What you will do: Search the data for the word "gitignore" and copy out every line that has it.

######

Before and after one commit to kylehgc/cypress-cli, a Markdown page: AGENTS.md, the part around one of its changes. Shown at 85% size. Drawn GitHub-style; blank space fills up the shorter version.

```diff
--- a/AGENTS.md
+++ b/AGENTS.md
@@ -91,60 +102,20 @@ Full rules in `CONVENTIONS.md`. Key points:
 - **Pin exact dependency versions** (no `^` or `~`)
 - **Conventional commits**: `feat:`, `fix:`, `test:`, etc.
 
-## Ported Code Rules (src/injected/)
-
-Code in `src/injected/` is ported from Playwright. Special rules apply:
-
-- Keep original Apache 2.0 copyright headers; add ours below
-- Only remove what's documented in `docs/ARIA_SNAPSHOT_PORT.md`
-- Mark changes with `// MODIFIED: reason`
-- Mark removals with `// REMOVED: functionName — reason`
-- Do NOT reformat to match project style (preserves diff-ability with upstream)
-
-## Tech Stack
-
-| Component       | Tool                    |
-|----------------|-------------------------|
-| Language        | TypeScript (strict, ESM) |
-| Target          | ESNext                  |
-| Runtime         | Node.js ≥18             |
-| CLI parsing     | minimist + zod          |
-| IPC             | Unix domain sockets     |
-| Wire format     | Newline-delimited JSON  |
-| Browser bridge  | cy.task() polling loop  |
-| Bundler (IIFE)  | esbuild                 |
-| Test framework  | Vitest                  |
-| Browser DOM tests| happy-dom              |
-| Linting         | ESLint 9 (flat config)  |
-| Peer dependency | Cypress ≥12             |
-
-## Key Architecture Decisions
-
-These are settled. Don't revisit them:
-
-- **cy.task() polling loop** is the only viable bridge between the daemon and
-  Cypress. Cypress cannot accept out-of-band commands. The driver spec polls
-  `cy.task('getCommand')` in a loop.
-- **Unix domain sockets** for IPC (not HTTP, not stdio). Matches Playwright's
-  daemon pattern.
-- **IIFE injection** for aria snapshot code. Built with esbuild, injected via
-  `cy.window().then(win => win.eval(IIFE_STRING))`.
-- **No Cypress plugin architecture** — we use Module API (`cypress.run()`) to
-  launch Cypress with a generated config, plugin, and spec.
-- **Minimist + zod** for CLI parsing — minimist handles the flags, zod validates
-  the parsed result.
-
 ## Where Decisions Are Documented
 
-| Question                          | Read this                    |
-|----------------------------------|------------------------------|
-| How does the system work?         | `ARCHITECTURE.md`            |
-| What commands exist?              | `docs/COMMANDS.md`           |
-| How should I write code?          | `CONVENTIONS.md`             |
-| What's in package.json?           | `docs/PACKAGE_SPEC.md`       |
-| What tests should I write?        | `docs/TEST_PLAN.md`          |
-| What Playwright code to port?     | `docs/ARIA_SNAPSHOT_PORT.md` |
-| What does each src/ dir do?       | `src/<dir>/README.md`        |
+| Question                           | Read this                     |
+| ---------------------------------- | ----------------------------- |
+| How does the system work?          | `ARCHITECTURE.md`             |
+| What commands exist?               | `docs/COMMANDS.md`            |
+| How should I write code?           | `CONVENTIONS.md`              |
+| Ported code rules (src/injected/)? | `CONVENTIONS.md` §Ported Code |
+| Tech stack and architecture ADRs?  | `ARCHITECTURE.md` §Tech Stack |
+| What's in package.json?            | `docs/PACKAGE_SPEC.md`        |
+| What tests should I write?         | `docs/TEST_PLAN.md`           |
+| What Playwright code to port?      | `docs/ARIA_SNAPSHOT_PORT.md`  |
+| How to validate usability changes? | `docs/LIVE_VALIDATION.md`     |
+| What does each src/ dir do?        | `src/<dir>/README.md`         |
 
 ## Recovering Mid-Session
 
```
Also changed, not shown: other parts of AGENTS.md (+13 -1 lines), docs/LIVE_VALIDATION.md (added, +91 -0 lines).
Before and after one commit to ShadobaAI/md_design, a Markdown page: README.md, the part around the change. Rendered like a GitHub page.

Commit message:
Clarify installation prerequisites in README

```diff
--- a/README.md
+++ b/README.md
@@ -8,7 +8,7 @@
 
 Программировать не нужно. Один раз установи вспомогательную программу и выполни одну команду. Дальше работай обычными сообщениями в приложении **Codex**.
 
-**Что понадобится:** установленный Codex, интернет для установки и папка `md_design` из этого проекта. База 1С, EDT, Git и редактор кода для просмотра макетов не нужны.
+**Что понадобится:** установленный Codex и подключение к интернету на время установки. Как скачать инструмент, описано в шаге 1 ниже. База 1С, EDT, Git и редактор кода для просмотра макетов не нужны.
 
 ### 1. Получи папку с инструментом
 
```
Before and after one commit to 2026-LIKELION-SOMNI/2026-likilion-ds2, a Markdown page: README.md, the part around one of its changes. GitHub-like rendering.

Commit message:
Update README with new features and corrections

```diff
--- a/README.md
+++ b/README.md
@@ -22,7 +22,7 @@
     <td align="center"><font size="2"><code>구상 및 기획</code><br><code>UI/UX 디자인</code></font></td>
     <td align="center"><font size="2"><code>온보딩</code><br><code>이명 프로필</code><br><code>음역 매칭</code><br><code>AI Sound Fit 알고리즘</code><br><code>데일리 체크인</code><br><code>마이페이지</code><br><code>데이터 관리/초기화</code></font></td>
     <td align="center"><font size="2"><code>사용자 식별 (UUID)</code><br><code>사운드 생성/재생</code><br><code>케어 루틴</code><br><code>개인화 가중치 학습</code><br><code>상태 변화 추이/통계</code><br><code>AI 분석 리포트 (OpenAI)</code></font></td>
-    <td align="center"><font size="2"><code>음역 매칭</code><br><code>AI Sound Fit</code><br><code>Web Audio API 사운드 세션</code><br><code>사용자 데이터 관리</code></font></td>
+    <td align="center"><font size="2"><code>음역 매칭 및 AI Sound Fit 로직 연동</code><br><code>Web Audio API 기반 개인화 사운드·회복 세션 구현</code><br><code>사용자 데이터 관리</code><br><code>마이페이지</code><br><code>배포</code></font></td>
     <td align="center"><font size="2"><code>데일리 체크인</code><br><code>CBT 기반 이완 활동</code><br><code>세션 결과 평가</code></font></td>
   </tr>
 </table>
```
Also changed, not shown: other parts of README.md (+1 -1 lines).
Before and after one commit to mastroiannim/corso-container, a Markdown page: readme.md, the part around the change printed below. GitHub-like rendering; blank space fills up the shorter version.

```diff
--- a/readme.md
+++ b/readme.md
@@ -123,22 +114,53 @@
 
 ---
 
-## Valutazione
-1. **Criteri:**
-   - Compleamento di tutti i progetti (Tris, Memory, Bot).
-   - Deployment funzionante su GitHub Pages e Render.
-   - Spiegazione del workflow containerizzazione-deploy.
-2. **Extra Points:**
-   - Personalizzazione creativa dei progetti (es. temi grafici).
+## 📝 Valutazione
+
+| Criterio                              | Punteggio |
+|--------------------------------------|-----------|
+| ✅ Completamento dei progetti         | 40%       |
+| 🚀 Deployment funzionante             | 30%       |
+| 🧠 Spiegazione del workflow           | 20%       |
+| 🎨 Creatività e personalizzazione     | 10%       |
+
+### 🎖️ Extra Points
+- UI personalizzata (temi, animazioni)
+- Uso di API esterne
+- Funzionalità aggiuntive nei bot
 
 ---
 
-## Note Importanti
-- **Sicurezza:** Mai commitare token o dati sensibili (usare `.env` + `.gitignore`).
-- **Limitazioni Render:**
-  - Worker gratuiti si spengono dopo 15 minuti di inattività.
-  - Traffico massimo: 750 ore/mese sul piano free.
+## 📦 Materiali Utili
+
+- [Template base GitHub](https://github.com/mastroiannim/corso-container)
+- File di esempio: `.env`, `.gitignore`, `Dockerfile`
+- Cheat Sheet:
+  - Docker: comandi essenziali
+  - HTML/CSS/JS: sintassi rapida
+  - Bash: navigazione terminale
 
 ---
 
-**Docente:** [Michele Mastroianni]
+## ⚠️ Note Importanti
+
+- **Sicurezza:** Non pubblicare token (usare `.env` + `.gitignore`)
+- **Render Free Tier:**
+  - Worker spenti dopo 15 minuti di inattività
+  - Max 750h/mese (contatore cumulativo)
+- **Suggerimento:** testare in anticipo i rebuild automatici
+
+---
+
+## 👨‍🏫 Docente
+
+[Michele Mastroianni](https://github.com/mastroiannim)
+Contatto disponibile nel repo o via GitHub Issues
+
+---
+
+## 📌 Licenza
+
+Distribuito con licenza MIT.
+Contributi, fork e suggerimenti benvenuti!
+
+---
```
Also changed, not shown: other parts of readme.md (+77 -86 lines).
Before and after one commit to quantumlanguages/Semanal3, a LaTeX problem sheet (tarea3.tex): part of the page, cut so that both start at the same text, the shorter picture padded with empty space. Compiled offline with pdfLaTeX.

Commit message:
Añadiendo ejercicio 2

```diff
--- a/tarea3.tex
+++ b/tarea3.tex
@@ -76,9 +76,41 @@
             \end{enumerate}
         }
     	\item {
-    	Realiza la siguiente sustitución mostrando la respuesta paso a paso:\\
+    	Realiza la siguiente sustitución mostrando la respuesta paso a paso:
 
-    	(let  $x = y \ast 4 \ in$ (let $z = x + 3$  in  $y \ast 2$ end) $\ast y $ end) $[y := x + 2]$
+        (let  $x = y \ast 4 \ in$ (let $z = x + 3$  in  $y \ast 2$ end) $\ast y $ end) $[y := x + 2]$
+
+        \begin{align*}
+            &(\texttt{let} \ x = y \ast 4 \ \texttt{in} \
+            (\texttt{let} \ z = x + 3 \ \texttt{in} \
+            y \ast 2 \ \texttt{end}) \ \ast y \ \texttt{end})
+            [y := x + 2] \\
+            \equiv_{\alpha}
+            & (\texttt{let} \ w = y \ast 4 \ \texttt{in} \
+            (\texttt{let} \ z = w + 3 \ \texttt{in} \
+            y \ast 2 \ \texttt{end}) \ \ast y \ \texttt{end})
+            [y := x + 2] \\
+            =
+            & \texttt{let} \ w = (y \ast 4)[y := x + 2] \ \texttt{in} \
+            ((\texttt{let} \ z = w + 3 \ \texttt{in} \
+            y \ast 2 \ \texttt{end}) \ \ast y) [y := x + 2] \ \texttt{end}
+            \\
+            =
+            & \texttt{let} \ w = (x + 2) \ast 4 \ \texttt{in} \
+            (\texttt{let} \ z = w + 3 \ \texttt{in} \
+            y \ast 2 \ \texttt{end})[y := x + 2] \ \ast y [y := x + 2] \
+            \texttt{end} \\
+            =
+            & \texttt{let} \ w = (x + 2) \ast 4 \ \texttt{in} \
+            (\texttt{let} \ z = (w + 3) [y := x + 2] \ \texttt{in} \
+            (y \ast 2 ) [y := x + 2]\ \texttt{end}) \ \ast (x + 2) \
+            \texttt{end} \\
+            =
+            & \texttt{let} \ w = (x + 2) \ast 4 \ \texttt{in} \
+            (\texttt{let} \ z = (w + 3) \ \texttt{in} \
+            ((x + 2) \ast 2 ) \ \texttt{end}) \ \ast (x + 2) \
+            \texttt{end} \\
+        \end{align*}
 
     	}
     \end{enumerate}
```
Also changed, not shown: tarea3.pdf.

######

Your solution:
-- **Sicurezza:** Mai commitare token o dati sensibili (usare `.env` + `.gitignore`).
+- File di esempio: `.env`, `.gitignore`, `Dockerfile`
+- **Sicurezza:** Non pubblicare token (usare `.env` + `.gitignore`)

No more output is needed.